▶ [Aim of the exercise] From the first line to the last, set down the data exactly as given.

▶ [Given records]
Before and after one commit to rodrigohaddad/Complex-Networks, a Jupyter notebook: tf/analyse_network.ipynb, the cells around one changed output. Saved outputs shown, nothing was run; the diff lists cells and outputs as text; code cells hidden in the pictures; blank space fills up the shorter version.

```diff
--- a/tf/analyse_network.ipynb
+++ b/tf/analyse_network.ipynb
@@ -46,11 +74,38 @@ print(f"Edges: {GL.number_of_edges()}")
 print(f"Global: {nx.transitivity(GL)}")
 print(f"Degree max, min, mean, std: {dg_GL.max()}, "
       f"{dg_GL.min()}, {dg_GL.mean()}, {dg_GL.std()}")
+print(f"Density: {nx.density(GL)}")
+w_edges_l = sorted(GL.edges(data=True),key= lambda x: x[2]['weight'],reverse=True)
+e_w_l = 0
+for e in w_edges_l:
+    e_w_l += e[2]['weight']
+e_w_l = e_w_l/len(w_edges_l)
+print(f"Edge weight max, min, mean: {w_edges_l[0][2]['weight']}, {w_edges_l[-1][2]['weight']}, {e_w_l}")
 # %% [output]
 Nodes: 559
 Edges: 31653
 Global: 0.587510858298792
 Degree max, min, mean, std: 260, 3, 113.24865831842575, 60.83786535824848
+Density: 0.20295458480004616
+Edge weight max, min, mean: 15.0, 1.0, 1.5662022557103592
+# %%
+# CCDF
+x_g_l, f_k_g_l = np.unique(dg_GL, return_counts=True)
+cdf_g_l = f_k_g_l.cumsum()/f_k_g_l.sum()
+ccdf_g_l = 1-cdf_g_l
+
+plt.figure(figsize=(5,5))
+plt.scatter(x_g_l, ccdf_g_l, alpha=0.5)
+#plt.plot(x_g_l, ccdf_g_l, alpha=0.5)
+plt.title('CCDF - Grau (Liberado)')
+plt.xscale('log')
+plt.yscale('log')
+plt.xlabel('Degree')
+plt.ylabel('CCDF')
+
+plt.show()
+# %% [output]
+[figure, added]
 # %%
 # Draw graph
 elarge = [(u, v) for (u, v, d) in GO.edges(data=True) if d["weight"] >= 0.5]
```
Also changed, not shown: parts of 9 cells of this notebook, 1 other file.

▶ [Exercise answer]
Before and after one commit to rodrigohaddad/Complex-Networks, a Jupyter notebook: tf/analyse_network.ipynb, the cells around one changed output. Saved outputs shown, nothing was run; the diff lists cells and outputs as text; code cells hidden in the pictures; blank space fills up the shorter version.

```diff
--- a/tf/analyse_network.ipynb
+++ b/tf/analyse_network.ipynb
@@ -46,11 +74,38 @@ print(f"Edges: {GL.number_of_edges()}")
 print(f"Global: {nx.transitivity(GL)}")
 print(f"Degree max, min, mean, std: {dg_GL.max()}, "
       f"{dg_GL.min()}, {dg_GL.mean()}, {dg_GL.std()}")
+print(f"Density: {nx.density(GL)}")
+w_edges_l = sorted(GL.edges(data=True),key= lambda x: x[2]['weight'],reverse=True)
+e_w_l = 0
+for e in w_edges_l:
+    e_w_l += e[2]['weight']
+e_w_l = e_w_l/len(w_edges_l)
+print(f"Edge weight max, min, mean: {w_edges_l[0][2]['weight']}, {w_edges_l[-1][2]['weight']}, {e_w_l}")
 # %% [output]
 Nodes: 559
 Edges: 31653
 Global: 0.587510858298792
 Degree max, min, mean, std: 260, 3, 113.24865831842575, 60.83786535824848
+Density: 0.20295458480004616
+Edge weight max, min, mean: 15.0, 1.0, 1.5662022557103592
+# %%
+# CCDF
+x_g_l, f_k_g_l = np.unique(dg_GL, return_counts=True)
+cdf_g_l = f_k_g_l.cumsum()/f_k_g_l.sum()
+ccdf_g_l = 1-cdf_g_l
+
+plt.figure(figsize=(5,5))
+plt.scatter(x_g_l, ccdf_g_l, alpha=0.5)
+#plt.plot(x_g_l, ccdf_g_l, alpha=0.5)
+plt.title('CCDF - Grau (Liberado)')
+plt.xscale('log')
+plt.yscale('log')
+plt.xlabel('Degree')
+plt.ylabel('CCDF')
+
+plt.show()
+# %% [output]
+[figure, added]
 # %%
 # Draw graph
 elarge = [(u, v) for (u, v, d) in GO.edges(data=True) if d["weight"] >= 0.5]
```
Also changed, not shown: parts of 9 cells of this notebook, 1 other file.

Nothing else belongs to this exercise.